== Dataset records

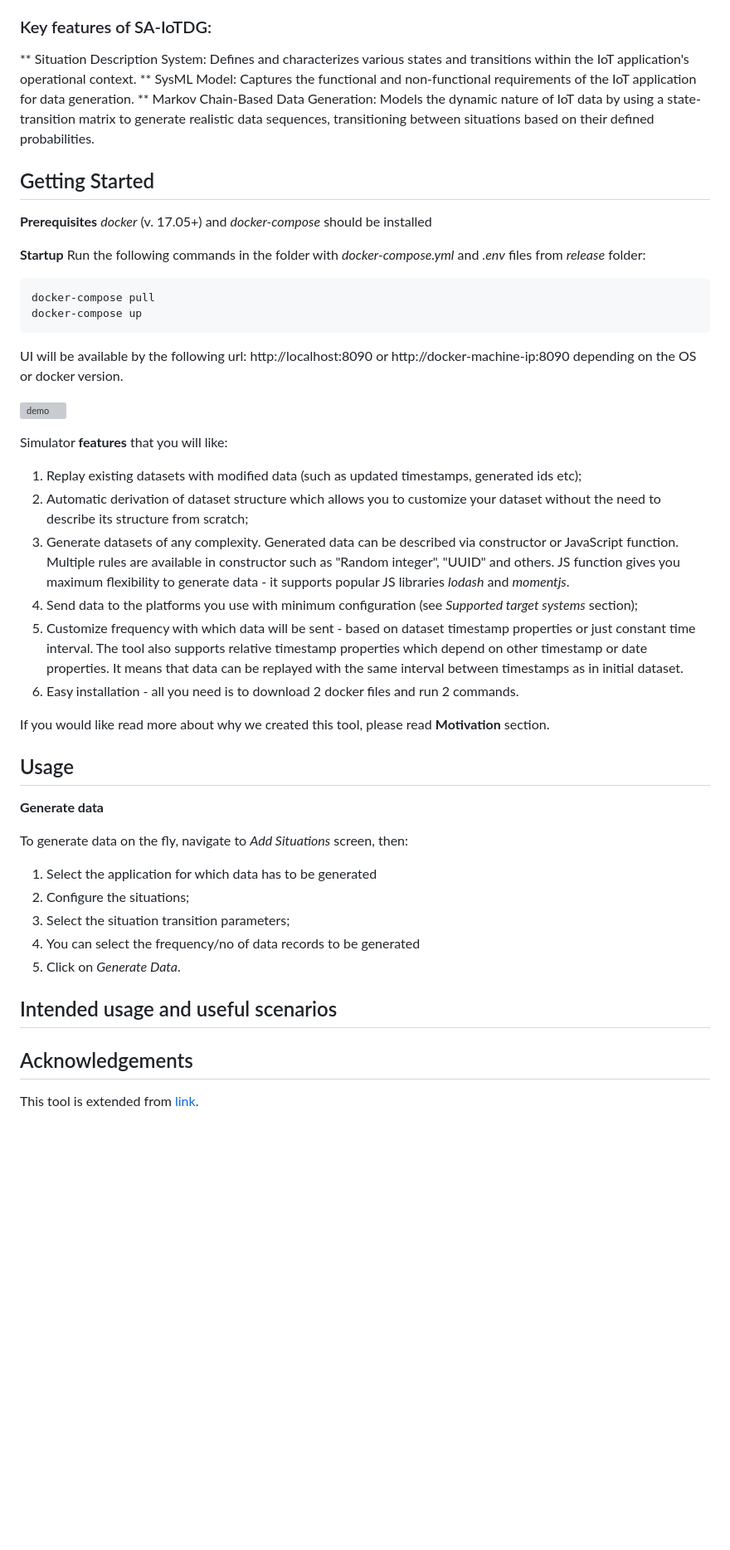
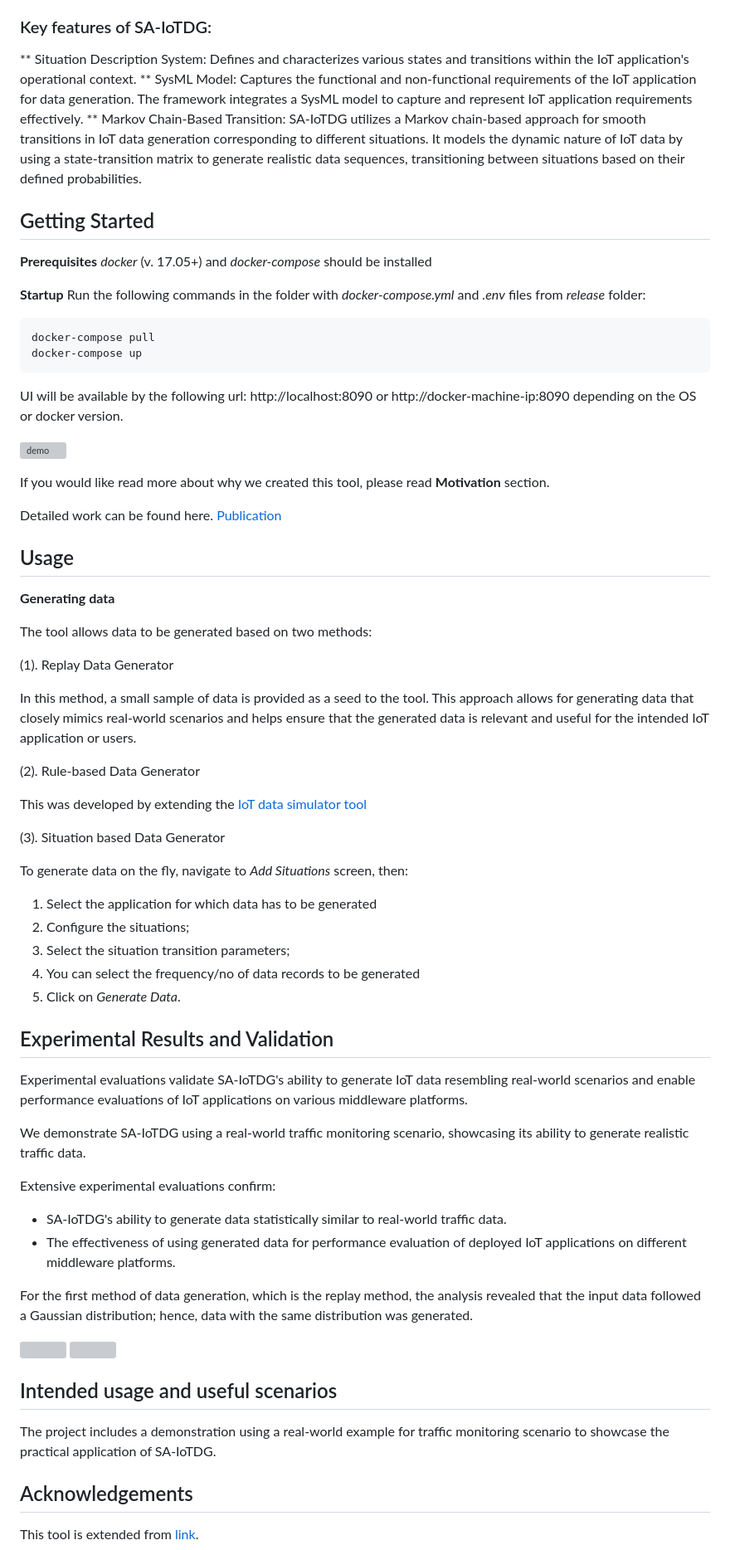
Before and after one commit to ShalmolyMondal/IoTDG, a Markdown page: README.md, the part around the change. Shown: that part at 83% size. GitHub-like rendering; blank space fills up the shorter version; grey boxes are pictures that could not be loaded.

```diff
--- a/README.md
+++ b/README.md
@@ -17,9 +17,8 @@ SA-IoTDG is the tool that allows you to simulate IoT devices data with great fle
 ### Key features of SA-IoTDG:
 
 ** Situation Description System: Defines and characterizes various states and transitions within the IoT application's operational context.
-** SysML Model: Captures the functional and non-functional requirements of the IoT application for data generation.
-** Markov Chain-Based Data Generation: Models the dynamic nature of IoT data by using a state-transition matrix to generate realistic data sequences, transitioning between situations based on their defined probabilities.
-
+** SysML Model: Captures the functional and non-functional requirements of the IoT application for data generation. The framework integrates a SysML model to capture and represent IoT application requirements effectively.
+** Markov Chain-Based Transition: SA-IoTDG utilizes a Markov chain-based approach for smooth transitions in IoT data generation corresponding to different situations. It models the dynamic nature of IoT data by using a state-transition matrix to generate realistic data sequences, transitioning between situations based on their defined probabilities.
 
 ## Getting Started
 
@@ -36,24 +35,31 @@ UI will be available by the following url:
 http://localhost:8090 or http://docker-machine-ip:8090
 depending on the OS or docker version.
 
-
 ![demo](https://user-images.githubusercontent.com/4072962/38543721-023134b4-3cae-11e8-8e97-ee6468771e2a.gif)
 
-Simulator **features** that you will like:
-1. Replay existing datasets with modified data (such as updated timestamps, generated ids etc);
-2. Automatic derivation of dataset structure which allows you to customize your dataset without the need to describe its structure from scratch;
-3. Generate datasets of any complexity. Generated data can be described via constructor or JavaScript function. Multiple rules are available in constructor such as "Random integer", "UUID" and others. JS function  gives you maximum flexibility to generate data - it supports popular JS libraries *lodash* and *momentjs*.
-4. Send data to the platforms you use with minimum configuration (see *Supported target systems* section);
-5. Customize frequency with which data will be sent - based on dataset timestamp properties or just constant time interval. The tool also supports relative timestamp properties which depend on other timestamp or date properties. It means that data can be replayed with the same interval between timestamps as in initial dataset.
-6. Easy installation - all you need is to download 2 docker files and run 2 commands.
+
 
 If you would like read more about why we created this tool, please read **Motivation** section.
 
+Detailed work can be found here. [Publication](https://www.mdpi.com/1424-8220/23/1/7)
 
 
 ##  Usage
 
-**Generate data**
+**Generating data**
+
+The tool allows data to be generated based on two methods:
+
+(1). Replay Data Generator
+
+In this method, a small sample of data is provided as a seed to the tool. This approach allows for generating data that closely mimics real-world scenarios and helps ensure that the generated data is relevant and useful for the intended IoT
+application or users.
+
+(2). Rule-based Data Generator
+
+This was developed by extending the [IoT data simulator tool](https://github.com/IBA-Group-IT/IoT-data-simulator/)
+
+(3). Situation based Data Generator
 
 To generate data on the fly, navigate to *Add Situations* screen, then:
 
@@ -64,13 +70,28 @@ To generate data on the fly, navigate to *Add Situations* screen, then:
    5. Click on *Generate Data*.
 
 
+## Experimental Results and Validation
 
+Experimental evaluations validate SA-IoTDG's ability to generate IoT data resembling real-world scenarios and enable performance evaluations of IoT applications on various middleware platforms.
+
+We demonstrate SA-IoTDG using a real-world traffic monitoring scenario, showcasing its ability to generate realistic traffic data.
+
+Extensive experimental evaluations confirm:
+* SA-IoTDG's ability to generate data statistically similar to real-world traffic data.
+* The effectiveness of using generated data for performance evaluation of deployed IoT applications on different middleware platforms.
+
+For the first method of data generation, which is the replay method, the analysis revealed that the input data followed a Gaussian distribution; hence, data with the same distribution was generated.
+
+<p float="left">
+  <img src="gen_data_fit.png" width="300" />
+  <img src="metro_data_fit.png" width="300" />
+</p>
 
 
 
 ## Intended usage and useful scenarios
 
-
+The project includes a demonstration using a real-world example for traffic monitoring scenario to showcase the practical application of SA-IoTDG.
 
 
 ## Acknowledgements
```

====

The records above should be copied word for word, with the pictures left out.

Before and after one commit to ShalmolyMondal/IoTDG, a Markdown page: README.md, the part around the change. Shown: that part at 83% size. GitHub-like rendering; blank space fills up the shorter version; grey boxes are pictures that could not be loaded.

```diff
--- a/README.md
+++ b/README.md
@@ -17,9 +17,8 @@ SA-IoTDG is the tool that allows you to simulate IoT devices data with great fle
 ### Key features of SA-IoTDG:
 
 ** Situation Description System: Defines and characterizes various states and transitions within the IoT application's operational context.
-** SysML Model: Captures the functional and non-functional requirements of the IoT application for data generation.
-** Markov Chain-Based Data Generation: Models the dynamic nature of IoT data by using a state-transition matrix to generate realistic data sequences, transitioning between situations based on their defined probabilities.
-
+** SysML Model: Captures the functional and non-functional requirements of the IoT application for data generation. The framework integrates a SysML model to capture and represent IoT application requirements effectively.
+** Markov Chain-Based Transition: SA-IoTDG utilizes a Markov chain-based approach for smooth transitions in IoT data generation corresponding to different situations. It models the dynamic nature of IoT data by using a state-transition matrix to generate realistic data sequences, transitioning between situations based on their defined probabilities.
 
 ## Getting Started
 
@@ -36,24 +35,31 @@ UI will be available by the following url:
 http://localhost:8090 or http://docker-machine-ip:8090
 depending on the OS or docker version.
 
-
 ![demo](https://user-images.githubusercontent.com/4072962/38543721-023134b4-3cae-11e8-8e97-ee6468771e2a.gif)
 
-Simulator **features** that you will like:
-1. Replay existing datasets with modified data (such as updated timestamps, generated ids etc);
-2. Automatic derivation of dataset structure which allows you to customize your dataset without the need to describe its structure from scratch;
-3. Generate datasets of any complexity. Generated data can be described via constructor or JavaScript function. Multiple rules are available in constructor such as "Random integer", "UUID" and others. JS function  gives you maximum flexibility to generate data - it supports popular JS libraries *lodash* and *momentjs*.
-4. Send data to the platforms you use with minimum configuration (see *Supported target systems* section);
-5. Customize frequency with which data will be sent - based on dataset timestamp properties or just constant time interval. The tool also supports relative timestamp properties which depend on other timestamp or date properties. It means that data can be replayed with the same interval between timestamps as in initial dataset.
-6. Easy installation - all you need is to download 2 docker files and run 2 commands.
+
 
 If you would like read more about why we created this tool, please read **Motivation** section.
 
+Detailed work can be found here. [Publication](https://www.mdpi.com/1424-8220/23/1/7)
 
 
 ##  Usage
 
-**Generate data**
+**Generating data**
+
+The tool allows data to be generated based on two methods:
+
+(1). Replay Data Generator
+
+In this method, a small sample of data is provided as a seed to the tool. This approach allows for generating data that closely mimics real-world scenarios and helps ensure that the generated data is relevant and useful for the intended IoT
+application or users.
+
+(2). Rule-based Data Generator
+
+This was developed by extending the [IoT data simulator tool](https://github.com/IBA-Group-IT/IoT-data-simulator/)
+
+(3). Situation based Data Generator
 
 To generate data on the fly, navigate to *Add Situations* screen, then:
 
@@ -64,13 +70,28 @@ To generate data on the fly, navigate to *Add Situations* screen, then:
    5. Click on *Generate Data*.
 
 
+## Experimental Results and Validation
 
+Experimental evaluations validate SA-IoTDG's ability to generate IoT data resembling real-world scenarios and enable performance evaluations of IoT applications on various middleware platforms.
+
+We demonstrate SA-IoTDG using a real-world traffic monitoring scenario, showcasing its ability to generate realistic traffic data.
+
+Extensive experimental evaluations confirm:
+* SA-IoTDG's ability to generate data statistically similar to real-world traffic data.
+* The effectiveness of using generated data for performance evaluation of deployed IoT applications on different middleware platforms.
+
+For the first method of data generation, which is the replay method, the analysis revealed that the input data followed a Gaussian distribution; hence, data with the same distribution was generated.
+
+<p float="left">
+  <img src="gen_data_fit.png" width="300" />
+  <img src="metro_data_fit.png" width="300" />
+</p>
 
 
 
 ## Intended usage and useful scenarios
 
-
+The project includes a demonstration using a real-world example for traffic monitoring scenario to showcase the practical application of SA-IoTDG.
 
 
 ## Acknowledgements
```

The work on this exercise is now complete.